== Extracted data

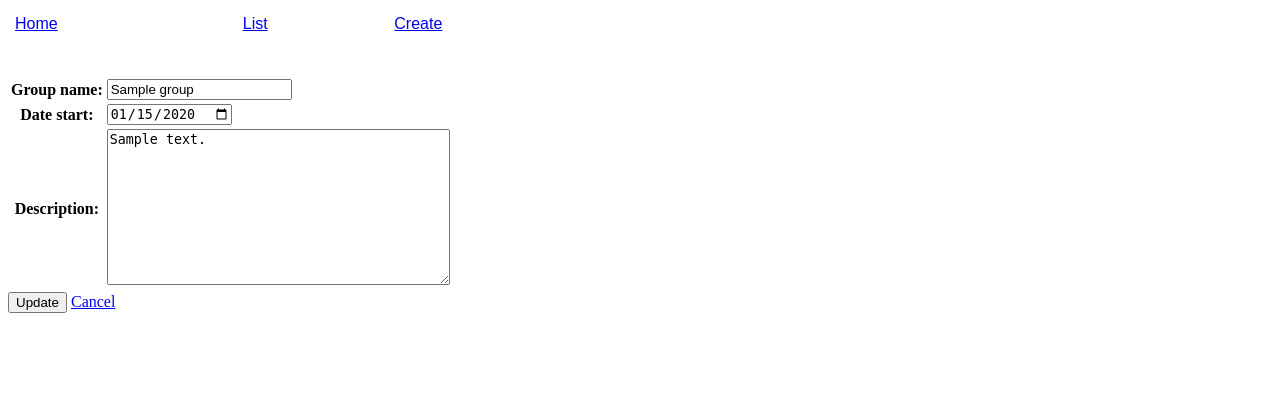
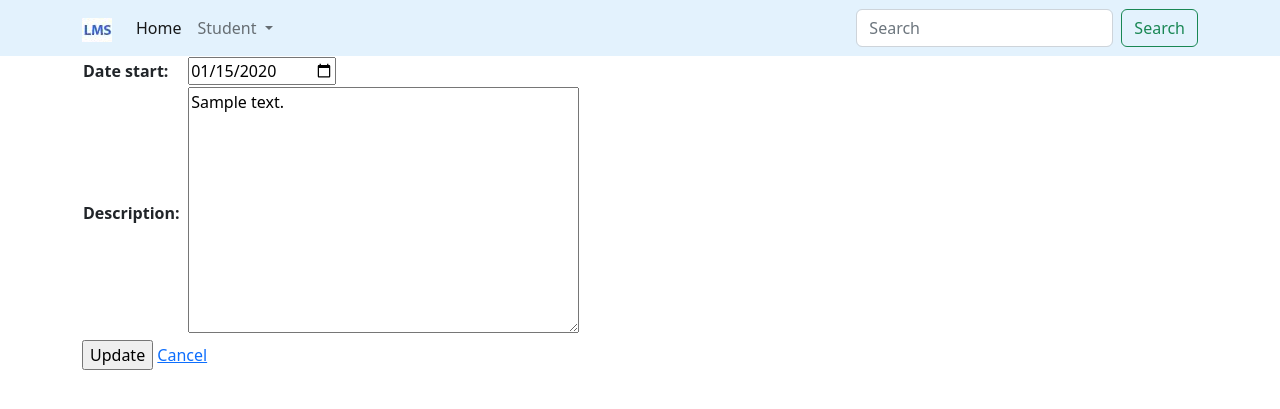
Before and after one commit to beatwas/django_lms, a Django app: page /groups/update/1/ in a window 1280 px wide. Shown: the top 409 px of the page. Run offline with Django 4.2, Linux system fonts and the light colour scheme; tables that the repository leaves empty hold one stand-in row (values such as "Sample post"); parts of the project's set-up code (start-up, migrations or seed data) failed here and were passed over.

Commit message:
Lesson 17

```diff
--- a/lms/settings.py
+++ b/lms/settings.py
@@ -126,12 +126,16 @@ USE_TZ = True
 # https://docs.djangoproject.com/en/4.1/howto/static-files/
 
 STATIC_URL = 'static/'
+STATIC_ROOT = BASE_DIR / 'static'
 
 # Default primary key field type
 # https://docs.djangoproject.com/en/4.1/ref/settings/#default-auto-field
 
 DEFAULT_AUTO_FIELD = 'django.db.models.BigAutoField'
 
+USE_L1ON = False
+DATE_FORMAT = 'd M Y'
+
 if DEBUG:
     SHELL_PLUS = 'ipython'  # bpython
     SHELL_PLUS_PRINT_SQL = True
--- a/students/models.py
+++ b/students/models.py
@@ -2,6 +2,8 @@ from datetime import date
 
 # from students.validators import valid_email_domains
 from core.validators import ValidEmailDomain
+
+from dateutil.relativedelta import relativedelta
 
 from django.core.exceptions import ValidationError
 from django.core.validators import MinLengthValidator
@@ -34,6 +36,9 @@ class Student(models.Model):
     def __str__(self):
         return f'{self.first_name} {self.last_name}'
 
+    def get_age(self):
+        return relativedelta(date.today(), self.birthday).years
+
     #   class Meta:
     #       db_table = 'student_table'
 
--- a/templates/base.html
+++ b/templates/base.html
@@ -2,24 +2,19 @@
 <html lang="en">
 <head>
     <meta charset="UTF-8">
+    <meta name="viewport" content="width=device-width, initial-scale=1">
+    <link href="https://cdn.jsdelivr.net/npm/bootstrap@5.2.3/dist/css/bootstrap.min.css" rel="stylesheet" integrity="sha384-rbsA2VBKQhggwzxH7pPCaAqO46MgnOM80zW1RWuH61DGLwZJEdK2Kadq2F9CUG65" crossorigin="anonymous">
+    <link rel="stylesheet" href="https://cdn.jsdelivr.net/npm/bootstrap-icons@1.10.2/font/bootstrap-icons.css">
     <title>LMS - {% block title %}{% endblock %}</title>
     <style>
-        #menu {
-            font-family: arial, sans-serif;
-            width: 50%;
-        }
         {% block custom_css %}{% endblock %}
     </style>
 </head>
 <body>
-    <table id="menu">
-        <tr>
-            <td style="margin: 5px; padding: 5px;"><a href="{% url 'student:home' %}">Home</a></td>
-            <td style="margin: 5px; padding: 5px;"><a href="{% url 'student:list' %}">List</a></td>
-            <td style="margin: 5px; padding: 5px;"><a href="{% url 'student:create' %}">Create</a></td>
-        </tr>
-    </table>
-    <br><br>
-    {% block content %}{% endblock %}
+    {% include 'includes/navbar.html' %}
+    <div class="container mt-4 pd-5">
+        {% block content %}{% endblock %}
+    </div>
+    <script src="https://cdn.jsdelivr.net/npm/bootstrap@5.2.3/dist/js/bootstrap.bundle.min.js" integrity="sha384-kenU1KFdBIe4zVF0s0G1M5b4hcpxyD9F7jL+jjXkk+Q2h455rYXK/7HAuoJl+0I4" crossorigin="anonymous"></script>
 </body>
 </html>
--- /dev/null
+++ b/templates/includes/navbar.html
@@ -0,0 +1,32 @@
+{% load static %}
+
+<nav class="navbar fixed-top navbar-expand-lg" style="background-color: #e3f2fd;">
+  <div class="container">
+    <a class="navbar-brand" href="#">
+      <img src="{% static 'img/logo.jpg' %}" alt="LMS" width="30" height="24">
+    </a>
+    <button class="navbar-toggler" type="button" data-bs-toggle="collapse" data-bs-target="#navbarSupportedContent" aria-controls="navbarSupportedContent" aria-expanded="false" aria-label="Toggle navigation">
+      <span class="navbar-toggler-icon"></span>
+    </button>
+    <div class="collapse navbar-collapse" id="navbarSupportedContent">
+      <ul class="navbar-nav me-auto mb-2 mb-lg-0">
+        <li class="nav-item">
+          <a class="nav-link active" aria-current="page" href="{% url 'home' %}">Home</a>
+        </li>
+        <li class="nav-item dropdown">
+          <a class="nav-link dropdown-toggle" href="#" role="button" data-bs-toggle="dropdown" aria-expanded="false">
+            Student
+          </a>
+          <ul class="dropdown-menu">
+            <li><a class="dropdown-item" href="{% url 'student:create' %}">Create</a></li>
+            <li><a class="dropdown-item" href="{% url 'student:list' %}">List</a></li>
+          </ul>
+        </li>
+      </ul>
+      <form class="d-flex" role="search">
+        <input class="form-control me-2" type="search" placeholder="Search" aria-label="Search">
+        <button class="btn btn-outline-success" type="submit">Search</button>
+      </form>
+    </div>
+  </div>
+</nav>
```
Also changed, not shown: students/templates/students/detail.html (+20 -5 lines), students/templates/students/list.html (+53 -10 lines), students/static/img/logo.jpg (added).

====
== Extracted data

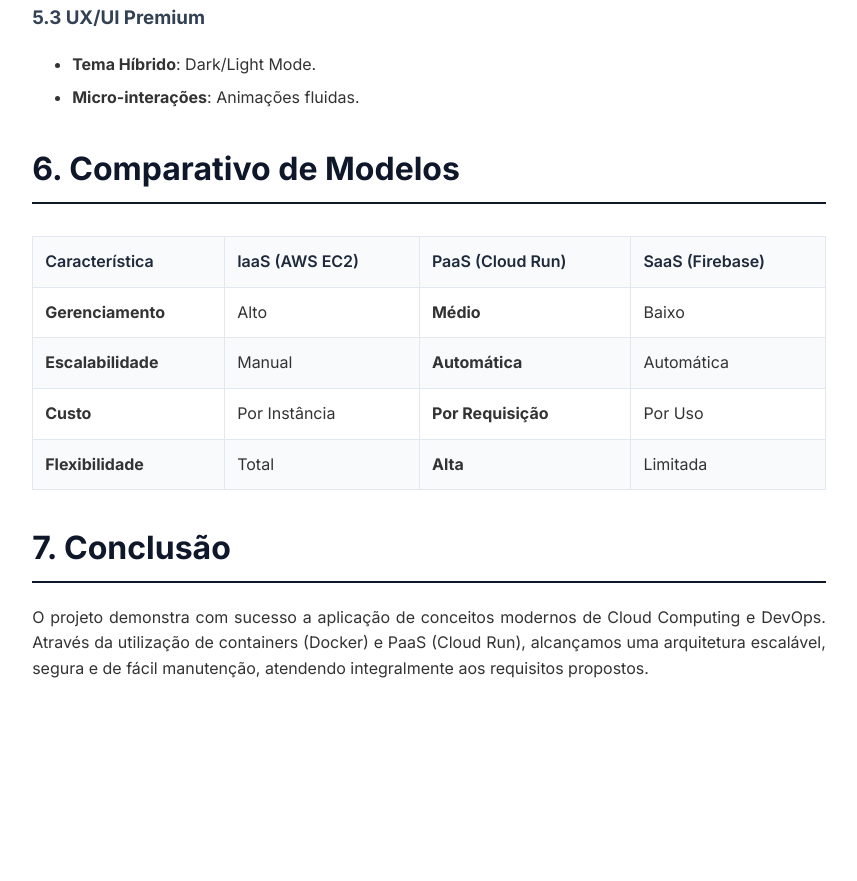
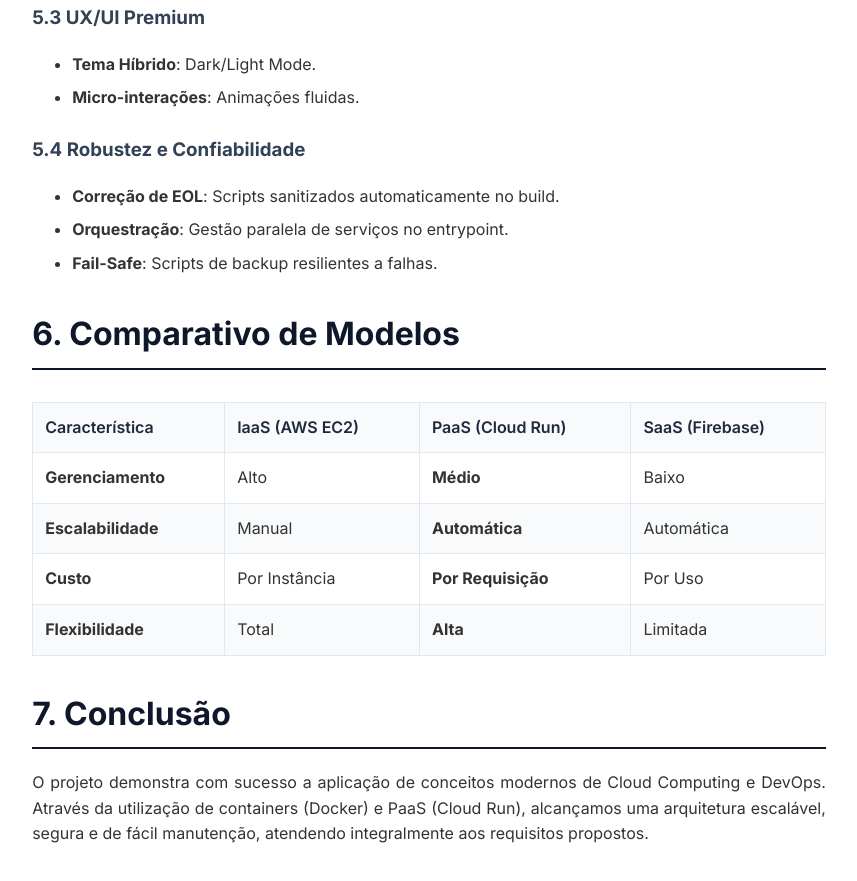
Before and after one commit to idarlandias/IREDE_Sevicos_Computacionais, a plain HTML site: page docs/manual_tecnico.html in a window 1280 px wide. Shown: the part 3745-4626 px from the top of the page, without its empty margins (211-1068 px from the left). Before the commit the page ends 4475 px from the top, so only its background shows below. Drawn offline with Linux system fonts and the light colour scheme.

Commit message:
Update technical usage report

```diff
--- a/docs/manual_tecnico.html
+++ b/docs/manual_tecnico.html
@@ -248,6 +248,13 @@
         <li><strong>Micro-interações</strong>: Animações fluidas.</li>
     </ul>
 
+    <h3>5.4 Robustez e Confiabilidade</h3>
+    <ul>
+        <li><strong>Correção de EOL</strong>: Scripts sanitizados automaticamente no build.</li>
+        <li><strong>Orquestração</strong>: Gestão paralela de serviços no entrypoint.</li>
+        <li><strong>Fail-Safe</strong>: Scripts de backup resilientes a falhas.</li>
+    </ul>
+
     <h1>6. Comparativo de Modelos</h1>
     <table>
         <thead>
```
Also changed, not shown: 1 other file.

====

Required action.
Only a number is needed: how many lines of the material above contain "import"?

Answer section.
6